• _Exercise description_
Give the total of lines holding the word "code" in the records below, and nothing else.

• _Supplied information_
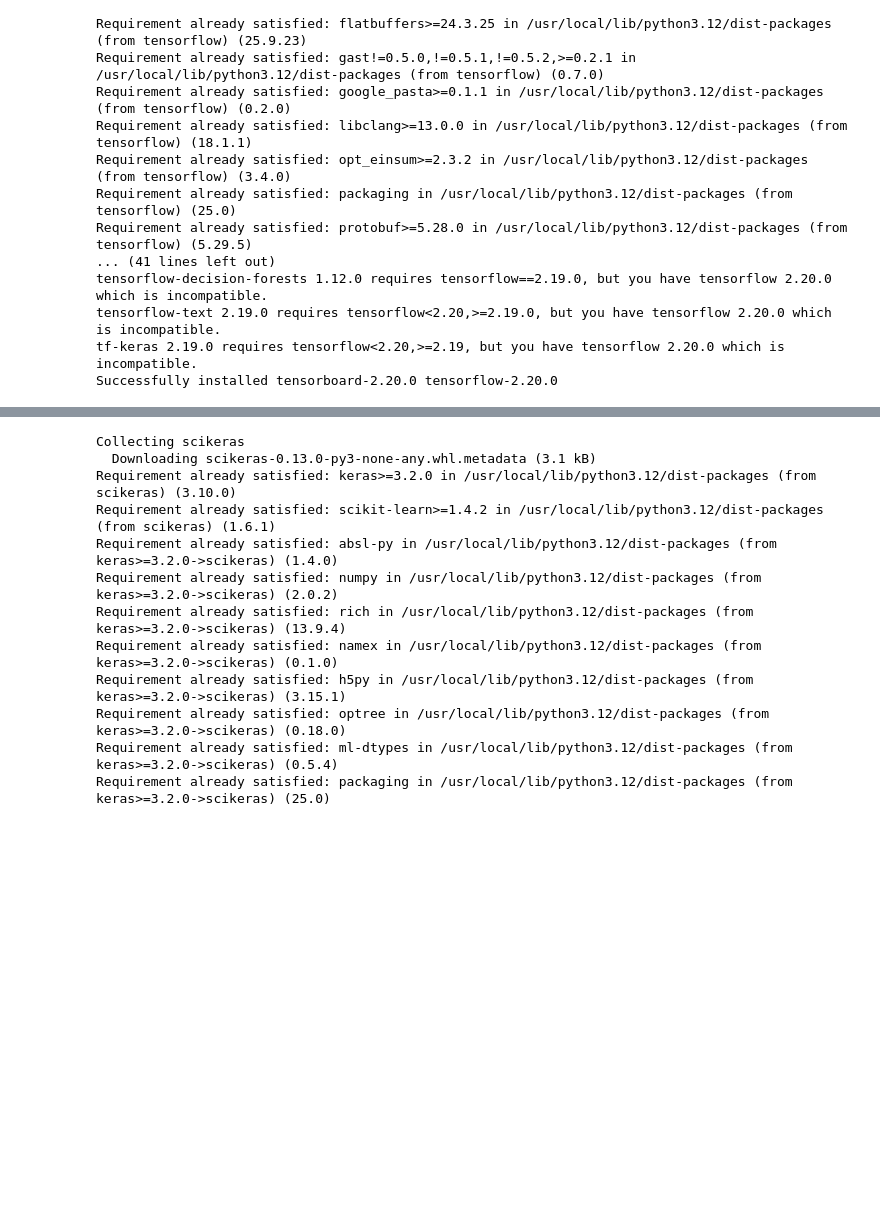
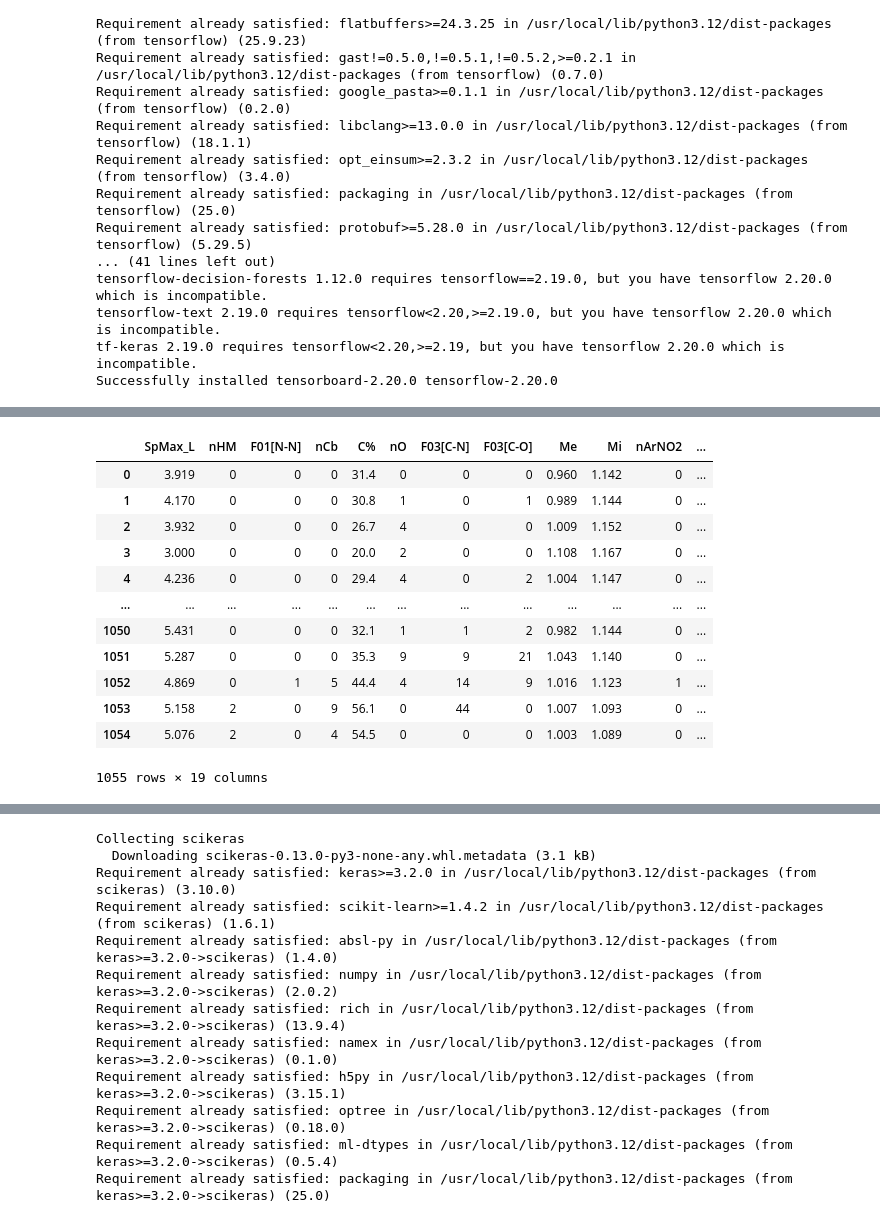
Before and after one commit to fehimecapar/Data-Science-For-Decision-Support, a Jupyter notebook: classification_nn.ipynb, the cells around one changed output, grey strips where cells are left out. Cells and saved outputs as stored; diff of their text form; code cells hidden in the pictures; blank space fills up the shorter version.

```diff
--- a/classification_nn.ipynb
+++ b/classification_nn.ipynb
@@ -71,3 +88,19 @@ X = df.drop(columns=['Class'])
+# %%
+X
+# %% [output]
+|  | SpMax_L | nHM | F01[N-N] | nCb | C% | nO | F03[C-N] | F03[C-O] | Me | Mi | nArNO2 | ... |
+| 0 | 3.919 | 0 | 0 | 0 | 31.4 | 0 | 0 | 0 | 0.960 | 1.142 | 0 | ... |
+| 1 | 4.170 | 0 | 0 | 0 | 30.8 | 1 | 0 | 1 | 0.989 | 1.144 | 0 | ... |
+| 2 | 3.932 | 0 | 0 | 0 | 26.7 | 4 | 0 | 0 | 1.009 | 1.152 | 0 | ... |
+| 3 | 3.000 | 0 | 0 | 0 | 20.0 | 2 | 0 | 0 | 1.108 | 1.167 | 0 | ... |
+| 4 | 4.236 | 0 | 0 | 0 | 29.4 | 4 | 0 | 2 | 1.004 | 1.147 | 0 | ... |
+| ... | ... | ... | ... | ... | ... | ... | ... | ... | ... | ... | ... | ... |
+| 1050 | 5.431 | 0 | 0 | 0 | 32.1 | 1 | 1 | 2 | 0.982 | 1.144 | 0 | ... |
+| 1051 | 5.287 | 0 | 0 | 0 | 35.3 | 9 | 9 | 21 | 1.043 | 1.140 | 0 | ... |
+| 1052 | 4.869 | 0 | 1 | 5 | 44.4 | 4 | 14 | 9 | 1.016 | 1.123 | 1 | ... |
+| 1053 | 5.158 | 2 | 0 | 9 | 56.1 | 0 | 44 | 0 | 1.007 | 1.093 | 0 | ... |
+| 1054 | 5.076 | 2 | 0 | 4 | 54.5 | 0 | 0 | 0 | 1.003 | 1.089 | 0 | ... |
+1055 rows × 19 columns
 # %%
 # Feature engineering
 count_cols = ['nHM', 'nO', 'nN', 'nArNO2', 'nCIR']
```
Also changed, not shown: parts of 56 cells of this notebook.
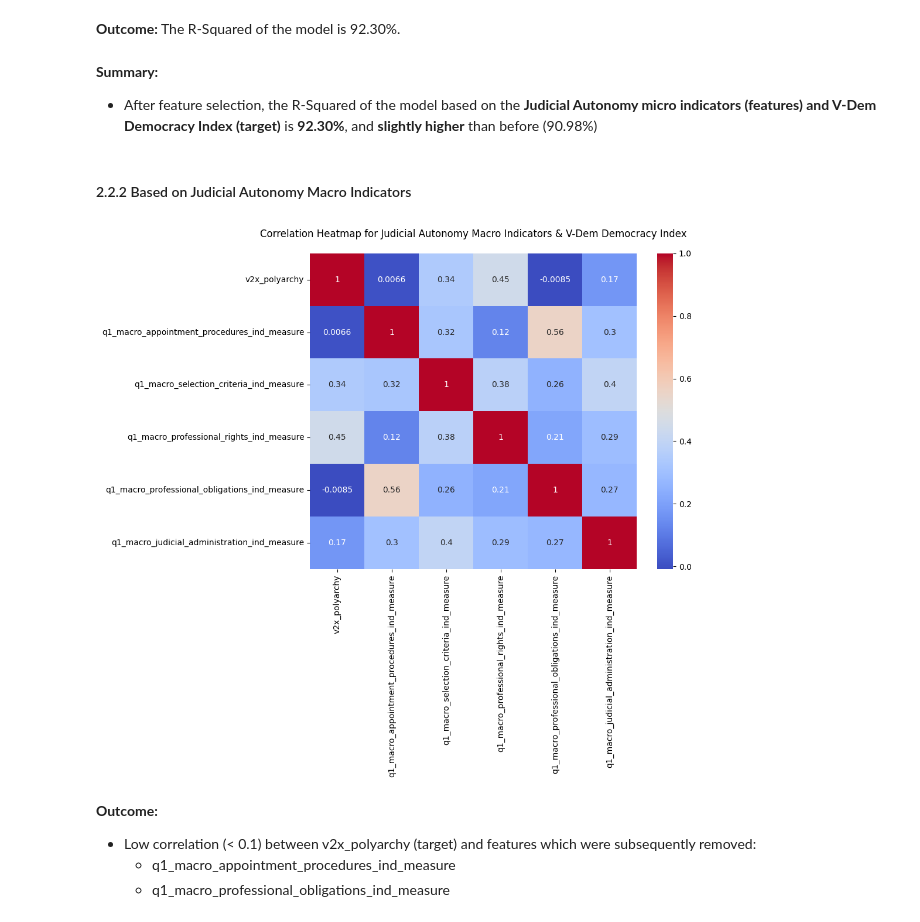
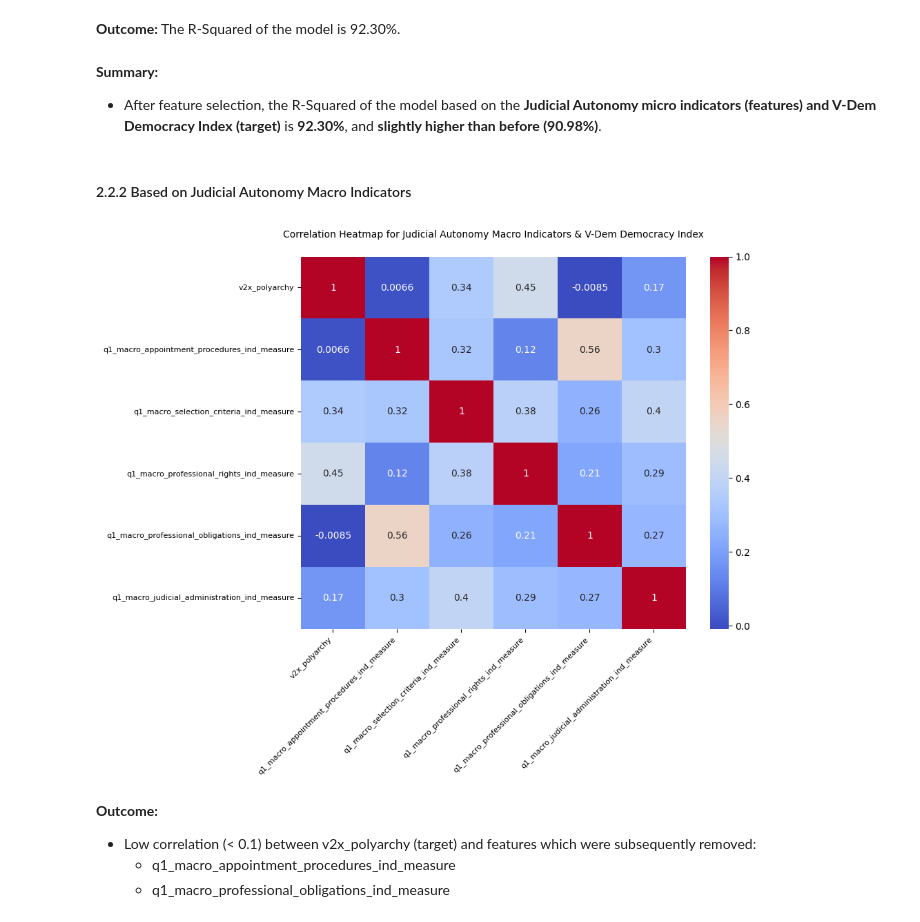
Before and after one commit to najafriederike/judicial-autonomy-index, a Jupyter notebook: notebooks/machine_learning.ipynb, the cells around one changed output. Drawn from its saved outputs; the diff is of its cells as text; code cells hidden in the pictures.

```diff
--- a/notebooks/machine_learning.ipynb
+++ b/notebooks/machine_learning.ipynb
@@ -586,29 +665,33 @@ knn_reg_micro_sel.score(X_test, y_test)
 **Outcome:** The R-Squared of the model is 92.30%.
 # %% [markdown]
 **Summary:**
-- After feature selection, the R-Squared of the model based on the **Judicial Autonomy micro indicators (features) and V-Dem Democracy Index (target)** is **92.30%**, and **slightly higher** than before (90.98%)
+- After feature selection, the R-Squared of the model based on the **Judicial Autonomy micro indicators (features) and V-Dem Democracy Index (target)** is **92.30%**, and **slightly higher than before (90.98%)**.
 # %% [markdown]
 #### 2.2.2 Based on Judicial Autonomy Macro Indicators
 # %%
 # Correlation Heatmap for Judicial Autonomy Macro Indicators & V-Dem Democracy Index
 
 # Select columns
 columns_correlation_matrix_macro=['v2x_polyarchy',
                                        'q1_macro_appointment_procedures_ind_measure',
                                        'q1_macro_selection_criteria_ind_measure',
                                        'q1_macro_professional_rights_ind_measure',
                                        'q1_macro_professional_obligations_ind_measure',
                                        'q1_macro_judicial_administration_ind_measure']
 
 # Plot Heatmap
 correlation_matrix_feature_sel_macro = q1_index_macro_micro_vdem[columns_correlation_matrix_macro].corr()
 plt.figure(figsize=(9, 7))
 sns.heatmap(correlation_matrix_feature_sel_macro, annot=True, cmap="coolwarm")
 
-plt.title("Correlation Heatmap for Judicial Autonomy Macro Indicators & V-Dem Democracy Index", fontsize=12, pad=20)
+plt.title("Correlation Heatmap for Judicial Autonomy Macro Indicators & V-Dem Democracy Index", fontsize=10, pad=20)
+plt.xticks(rotation=45, ha='right', fontsize=8)
+plt.yticks(fontsize=8)
+
+plt.savefig("../figures/feature_selection_vdem_index_macro_indicators_heatmap.jpeg", format="jpeg", bbox_inches='tight', pad_inches=0.1, dpi=300)
 plt.show();
 # %% [output]
-[figure, old version]
+[figure, new version]
 # %% [markdown]
 **Outcome:**
 - Low correlation (< 0.1) between v2x_polyarchy (target) and features which were subsequently removed:
```
Also changed, not shown: parts of 40 cells of this notebook, 3 other files.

• _Exercise solution_
2